Again, cultural tourism involves activities that are carried out in order to showcase the lifestyle of cultural and ethnic groups, along with their history, artifacts, and monuments that they have created. In addition, it encourages local communities to take pride in their culture and also contributes to strengthening community identity. Cultural villages celebrate cultural traditions of several different people, but also reproduce traditional dwellings and offer demonstrations of dances and other cultural activities.
Notwithstanding the tremendous increase and demand from tourists to visit those beautiful places, Africa is still punching below its weight in an attempt to accommodate the needs of tourists. Only a few countries have initiated such kinds of projects, especially the countries from Sub-Saharan Africa. This article sets out to explore some prominent cultural villages, which have set a good example for other African communities. The article will also discuss the purposes, roles, and exceptional attractions of those villages towards cultural tourism development.
First, cultural villages are rich in sculptures and buildings, which convey important personal, cultural, and political messages, especially the evils of the apartheid regime. For example, The Credo Mutwa Cultural Village has an outdoor exhibition that allows visitors to peruse Mutwa’s pieces at leisure, and to think about the concepts, motives, and messages of each piece. The Credo Mutwa Cultural Village is one of Soweto’s many gems, and a must see for visitors from all over the world who want a taste of deep African cultures and beliefs combined with modern ideas. This is an outdoor exhibition area that is set up in a museum-style, highlighting the works and inspiration of Credo Mutwa. The garden at the Credo Mutwa Cultural Village was a personal endeavor on the part of the artist to educate Africans about the folklore and heritage that form the basis of their modern identity. Visiting the Credo Mutwa Cultural Village offers a unique glimpse into the life and creative mind of an artist that is committed to representing South Africa and engendering love and respect for its peoples and cultures.

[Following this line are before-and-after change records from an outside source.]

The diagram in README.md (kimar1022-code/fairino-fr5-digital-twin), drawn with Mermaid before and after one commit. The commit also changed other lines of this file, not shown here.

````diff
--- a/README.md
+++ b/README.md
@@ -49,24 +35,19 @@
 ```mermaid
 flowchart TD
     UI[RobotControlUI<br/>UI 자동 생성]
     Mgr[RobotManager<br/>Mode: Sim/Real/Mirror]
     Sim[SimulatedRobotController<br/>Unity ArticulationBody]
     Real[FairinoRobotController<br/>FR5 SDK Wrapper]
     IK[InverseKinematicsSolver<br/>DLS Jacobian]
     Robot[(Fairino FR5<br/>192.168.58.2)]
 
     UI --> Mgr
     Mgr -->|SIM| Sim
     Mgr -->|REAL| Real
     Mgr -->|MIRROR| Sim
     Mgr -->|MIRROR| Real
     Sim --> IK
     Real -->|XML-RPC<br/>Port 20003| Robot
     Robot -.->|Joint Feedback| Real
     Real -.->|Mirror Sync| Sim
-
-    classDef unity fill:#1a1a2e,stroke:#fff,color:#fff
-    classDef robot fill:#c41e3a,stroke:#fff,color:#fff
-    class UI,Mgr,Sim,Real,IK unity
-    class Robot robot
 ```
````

Second, Cultural villages preserve hospitality, art, craft, and culture. For example, Khaya La Bantu Cultural Village maintains and preserves the Xhosa culture. Guests who visit the village get a glimpse into the rich customs, art, and craft of Xhosa people, while experiencing authentic hospitality. A tour of the village starts with a welcome dance characterized by drums, traditional dancing, colorful traditional attire, and singing. Guests are exposed to sacred rituals, customs, and Xhosa heritage, and have the opportunity to sample traditional dishes and locally brewed beer. While visiting Khaya La Bantu, guests are invited to visit the chief’s burial site, introduced to the mystery of the Sangomas (traditional healers), and are treated to an exciting display of stick fighting.
Again, Cultural villages welcome visitors to experience their culture and way of life. From the tourists’ point of view, the large number of tourists are so excited to learn their customs, foods, initiation ceremonies, weapons, outfits, and home construction. With a passion to serve their interests, Shangana Cultural Village, which is located 5 kilometers from Hazy view town in Mpumalanga province offers all the above-mentioned, with a special experience of Tsonga and Zulu cultures in South Africa, whereby their cultural dynamics converge. At the heart of Shangana Cultural Village is the picturesque Marula Market where locals make and sell their crafts. From this market, visitors are led by trained guides to the traditional Shangana villages. Guests learn the customs, foods, initiation ceremonies, weapons, outfits, and home construction of the Shangana people.
Some cultural villages act as open-air museums, which exhibit the art forms and customs practiced by African communities. For example, the Botshabelo Historical Village preserves the historic culture of the Ndebele people. The village is located in Middelburg, Mpumalanga, this beautiful village was originally a Christian mission station. Men and women on the site practice various traditions and wear traditional garments passed down from past generations. The village exhibits the visually rich traditions of the locals. Therefore, visitors to this open-air museum gain a firsthand experience of the beadwork, clothing, and distinctive homesteads of the Ndebele people.
In terms of heritage and history, some cultural villages were constructed to maintain African history. For example, Shakaland Cultural Village, apart from offering the best Zulu experience, also acted as a backdrop for the Shaka Zulu movie, which is a great attraction to visitors. Like Shakaland, also Isinamva and DumaZulu village offers unforgettable experiences, where guests learn about the Zulu customs, traditional outfits, ancestors and traditional healers, and the role of cattle in both courtship and marriage. Visitors enjoy music, dances, also sample traditional foods, and beer. They also witness the making of baskets, beadwork, shields, and spears.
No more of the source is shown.